A computational method for designing a new type...
on August 13, 2018 at 4:00 am
(Ecole Polytechnique Fédérale de Lausanne) Scientists from EPFL and Berkeley have developed a computational method for designing a new type of twodimensional carbon materials called Schwarzites. […]

MIT mathematicians solve ageold spaghetti mystery
on August 13, 2018 at 4:00 am
(Massachusetts Institute of Technology) It's nearly impossible to break a dry spaghetti noodle into only two pieces. A new MIT study shows how and why it can be done. […]

Why zebrafish (almost) always have stripes
on August 13, 2018 at 4:00 am
(Ohio State University) A mathematical model helps explain the key role that one pigment cells plays in making sure that each stripe on a zebrafish ends up exactly where it belongs. […]

UMass Amherst computational biophysicist...
on August 13, 2018 at 4:00 am
(University of Massachusetts at Amherst) Jianhan Chen at UMass Amherst has a fouryear grant from the National Science Foundation to study a newly recognized class of proteins with highly flexible threedimensional (3D) structural properties, in particular some extrafloppy ones called intrinsically disordered proteins. By staying flexible, IDPs may have an advantage in interacting with other proteins and each other, perhaps letting them respond faster than a more rigid structure, or interact […]
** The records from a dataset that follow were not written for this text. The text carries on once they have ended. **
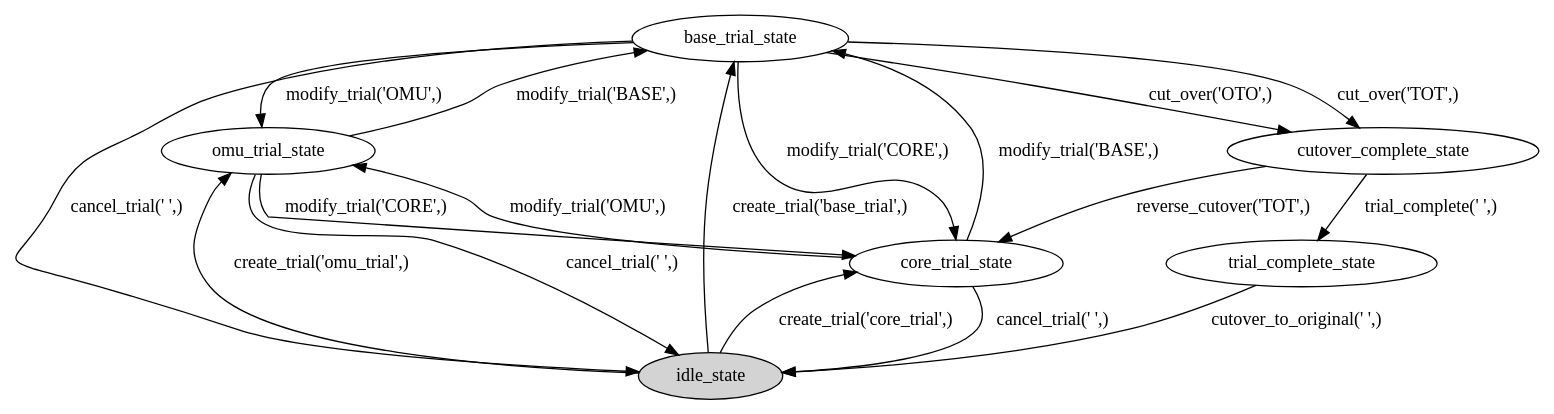
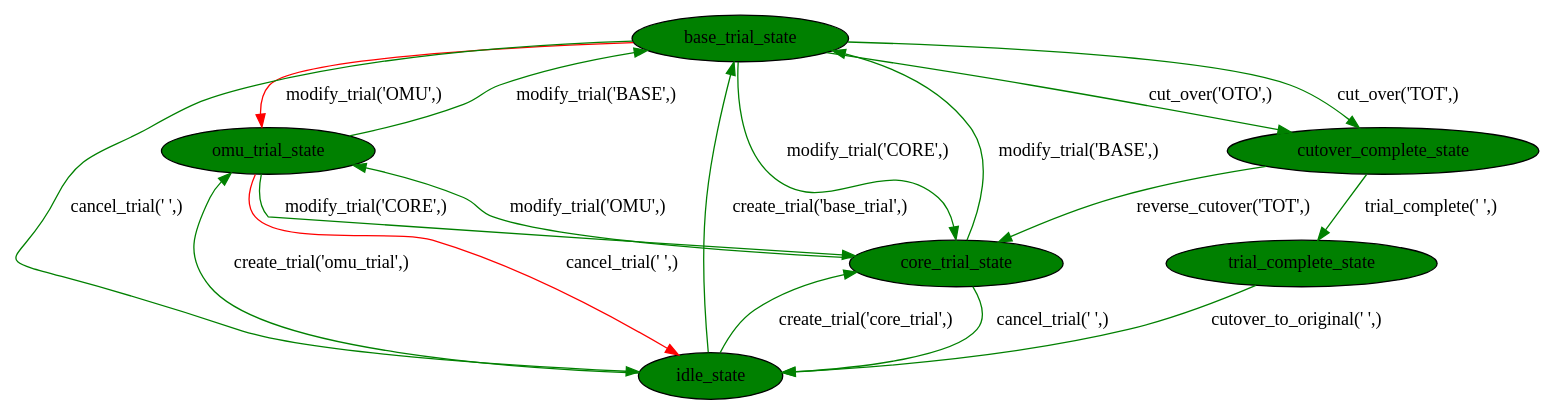
One commit to blueenergy/robogenerator changed the diagram in src/robogenerator/example/TrialService/trial_state_machine.dot. Above: the diagram before and after it, drawn with Graphviz. The commit also changed 1 other file, not shown here.

```diff
--- a/src/robogenerator/example/TrialService/trial_state_machine.dot
+++ b/src/robogenerator/example/TrialService/trial_state_machine.dot
@@ -1,29 +1,29 @@
 digraph trial_state_machine {
 
   // Nodes
-  base_trial_state [ style=filled, shape=ellipse, peripheries=1, fillcolor=white ]
-  omu_trial_state [ style=filled, shape=ellipse, peripheries=1, fillcolor=white ]
-  idle_state [ style=filled, shape=ellipse, peripheries=1, fillcolor=lightgray ]
-  core_trial_state [ style=filled, shape=ellipse, peripheries=1, fillcolor=white ]
-  trial_complete_state [ style=filled, shape=ellipse, peripheries=1, fillcolor=white ]
-  cutover_complete_state [ style=filled, shape=ellipse, peripheries=1, fillcolor=white ]
+  base_trial_state [ style=filled, shape=ellipse, peripheries=1, fillcolor=green ]
+  omu_trial_state [ style=filled, shape=ellipse, peripheries=1, fillcolor=green ]
+  idle_state [ style=filled, shape=ellipse, peripheries=1, fillcolor=green ]
+  core_trial_state [ style=filled, shape=ellipse, peripheries=1, fillcolor=green ]
+  trial_complete_state [ style=filled, shape=ellipse, peripheries=1, fillcolor=green ]
+  cutover_complete_state [ style=filled, shape=ellipse, peripheries=1, fillcolor=green ]
 
   // Transitions
-  idle_state -> omu_trial_state [ label="create_trial('omu_trial',)", tooltip="create_trial('omu_trial',)",color="black"]
-  idle_state -> core_trial_state [ label="create_trial('core_trial',)", tooltip="create_trial('core_trial',)",color="black"]
-  idle_state -> base_trial_state [ label="create_trial('base_trial',)", tooltip="create_trial('base_trial',)",color="black"]
-  omu_trial_state -> core_trial_state [ label="modify_trial('CORE',)", tooltip="modify_trial('CORE',)",color="black"]
-  omu_trial_state -> base_trial_state [ label="modify_trial('BASE',)", tooltip="modify_trial('BASE',)",color="black"]
-  omu_trial_state -> idle_state [ label="cancel_trial(' ',)", tooltip="cancel_trial(' ',)",color="black"]
-  core_trial_state -> omu_trial_state [ label="modify_trial('OMU',)", tooltip="modify_trial('OMU',)",color="black"]
-  core_trial_state -> base_trial_state [ label="modify_trial('BASE',)", tooltip="modify_trial('BASE',)",color="black"]
-  core_trial_state -> idle_state [ label="cancel_trial(' ',)", tooltip="cancel_trial(' ',)",color="black"]
-  base_trial_state -> omu_trial_state [ label="modify_trial('OMU',)", tooltip="modify_trial('OMU',)",color="black"]
-  base_trial_state -> core_trial_state [ label="modify_trial('CORE',)", tooltip="modify_trial('CORE',)",color="black"]
-  base_trial_state -> idle_state [ label="cancel_trial(' ',)", tooltip="cancel_trial(' ',)",color="black"]
-  base_trial_state -> cutover_complete_state [ label="cut_over('OTO',)", tooltip="cut_over('OTO',)",color="black"]
-  base_trial_state -> cutover_complete_state [ label="cut_over('TOT',)", tooltip="cut_over('TOT',)",color="black"]
-  cutover_complete_state -> trial_complete_state [ label="trial_complete(' ',)", tooltip="trial_complete(' ',)",color="black"]
-  cutover_complete_state -> core_trial_state [ label="reverse_cutover('TOT',)", tooltip="reverse_cutover('TOT',)",color="black"]
-  trial_complete_state -> idle_state [ label="cutover_to_original(' ',)", tooltip="cutover_to_original(' ',)",color="black"]
+  idle_state -> omu_trial_state [ label="create_trial('omu_trial',)", tooltip="create_trial('omu_trial',)",color="green"]
+  idle_state -> core_trial_state [ label="create_trial('core_trial',)", tooltip="create_trial('core_trial',)",color="green"]
+  idle_state -> base_trial_state [ label="create_trial('base_trial',)", tooltip="create_trial('base_trial',)",color="green"]
+  omu_trial_state -> core_trial_state [ label="modify_trial('CORE',)", tooltip="modify_trial('CORE',)",color="green"]
+  omu_trial_state -> base_trial_state [ label="modify_trial('BASE',)", tooltip="modify_trial('BASE',)",color="green"]
+  omu_trial_state -> idle_state [ label="cancel_trial(' ',)", tooltip="cancel_trial(' ',)",color="red"]
+  core_trial_state -> omu_trial_state [ label="modify_trial('OMU',)", tooltip="modify_trial('OMU',)",color="green"]
+  core_trial_state -> base_trial_state [ label="modify_trial('BASE',)", tooltip="modify_trial('BASE',)",color="green"]
+  core_trial_state -> idle_state [ label="cancel_trial(' ',)", tooltip="cancel_trial(' ',)",color="green"]
+  base_trial_state -> omu_trial_state [ label="modify_trial('OMU',)", tooltip="modify_trial('OMU',)",color="red"]
+  base_trial_state -> core_trial_state [ label="modify_trial('CORE',)", tooltip="modify_trial('CORE',)",color="green"]
+  base_trial_state -> idle_state [ label="cancel_trial(' ',)", tooltip="cancel_trial(' ',)",color="green"]
+  base_trial_state -> cutover_complete_state [ label="cut_over('OTO',)", tooltip="cut_over('OTO',)",color="green"]
+  base_trial_state -> cutover_complete_state [ label="cut_over('TOT',)", tooltip="cut_over('TOT',)",color="green"]
+  cutover_complete_state -> trial_complete_state [ label="trial_complete(' ',)", tooltip="trial_complete(' ',)",color="green"]
+  cutover_complete_state -> core_trial_state [ label="reverse_cutover('TOT',)", tooltip="reverse_cutover('TOT',)",color="green"]
+  trial_complete_state -> idle_state [ label="cutover_to_original(' ',)", tooltip="cutover_to_original(' ',)",color="green"]
 }
```
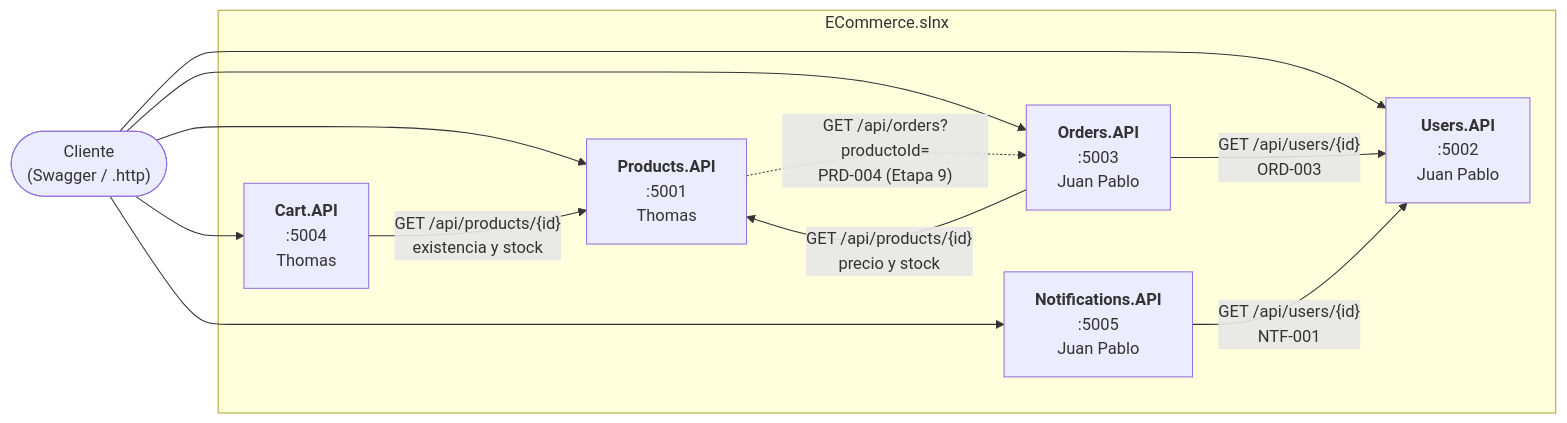
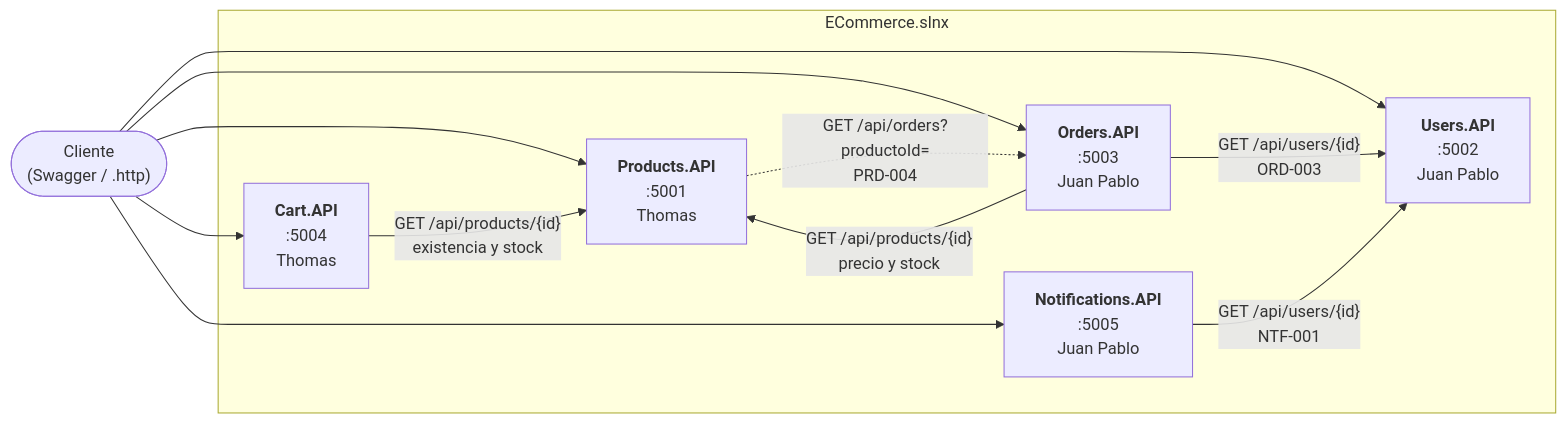
One commit to thomasfgomez7/tp_arquitectura_microservicios_cai_grupo_15 changed the first of 7 diagrams in docs/arquitectura/arquitectura.md. Above: the diagram before and after it, drawn with Mermaid. The commit also changed other lines of this file and 27 other files, not shown here.

First line of the commit message:
feat(products): integrar Orders.API con cliente HTTP real, Correlation ID saliente y health check

````diff
--- a/docs/arquitectura/arquitectura.md
+++ b/docs/arquitectura/arquitectura.md
@@ -11,20 +11,20 @@
 ```mermaid
 flowchart LR
     cliente(["Cliente<br/>(Swagger / .http)"])
 
     subgraph ecommerce["ECommerce.slnx"]
         products["<b>Products.API</b><br/>:5001<br/>Thomas"]
         users["<b>Users.API</b><br/>:5002<br/>Juan Pablo"]
         orders["<b>Orders.API</b><br/>:5003<br/>Juan Pablo"]
         cart["<b>Cart.API</b><br/>:5004<br/>Thomas"]
         notifications["<b>Notifications.API</b><br/>:5005<br/>Juan Pablo"]
     end
 
     cliente --> products & users & orders & cart & notifications
 
     cart -- "GET /api/products/{id}<br/>existencia y stock" --> products
     orders -- "GET /api/products/{id}<br/>precio y stock" --> products
     orders -- "GET /api/users/{id}<br/>ORD-003" --> users
     notifications -- "GET /api/users/{id}<br/>NTF-001" --> users
-    products -. "GET /api/orders?productoId=<br/>PRD-004 (Etapa 9)" .-> orders
+    products -. "GET /api/orders?productoId=<br/>PRD-004" .-> orders
 ```
````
NUS develop AI platform to identify personalized...
on August 12, 2018 at 4:00 am
(National University of Singapore) A multidisciplinary team of researchers from the National University of Singapore has developed an artificial intelligence technology platform that could potentially change the way drug combinations are being designed, hence enabling doctors to determine the most effective drug combination for a patient quickly. […]
Scientific American  Math Science news and technology updates from Scientific American

Gallery: Beautiful Works of Art Are Generated by...
by Stephen Ornes on August 6, 2018 at 1:00 pm
Images and sculptures inspired by mathematical principles show off the intense beauty of the discipline  Read more on ScientificAmerican.com […]

NumberTheory Prodigy among Winners of Most...
by Davide Castelvecchi on August 1, 2018 at 7:05 pm
The Fields Medals have been awarded to four researchers who work on number theory, geometry and network analysis  Read more on ScientificAmerican.com […]

Open Letter to the Fields Medal Committee
by Colin Adams on August 1, 2018 at 11:30 am
Why you should give the award to me  Read more on ScientificAmerican.com […]

Ken Ribet's Favorite Theorem
by Evelyn Lamb on July 15, 2018 at 4:00 pm
The Berkeley math professor shares his favorite prime proofs  Read more on ScientificAmerican.com […]

A Few of My Favorite Spaces: Antoine's Necklace
by Evelyn Lamb on July 8, 2018 at 7:00 pm
Because sometimes a Cantor set just wants to feel pretty  Read more on ScientificAmerican.com […]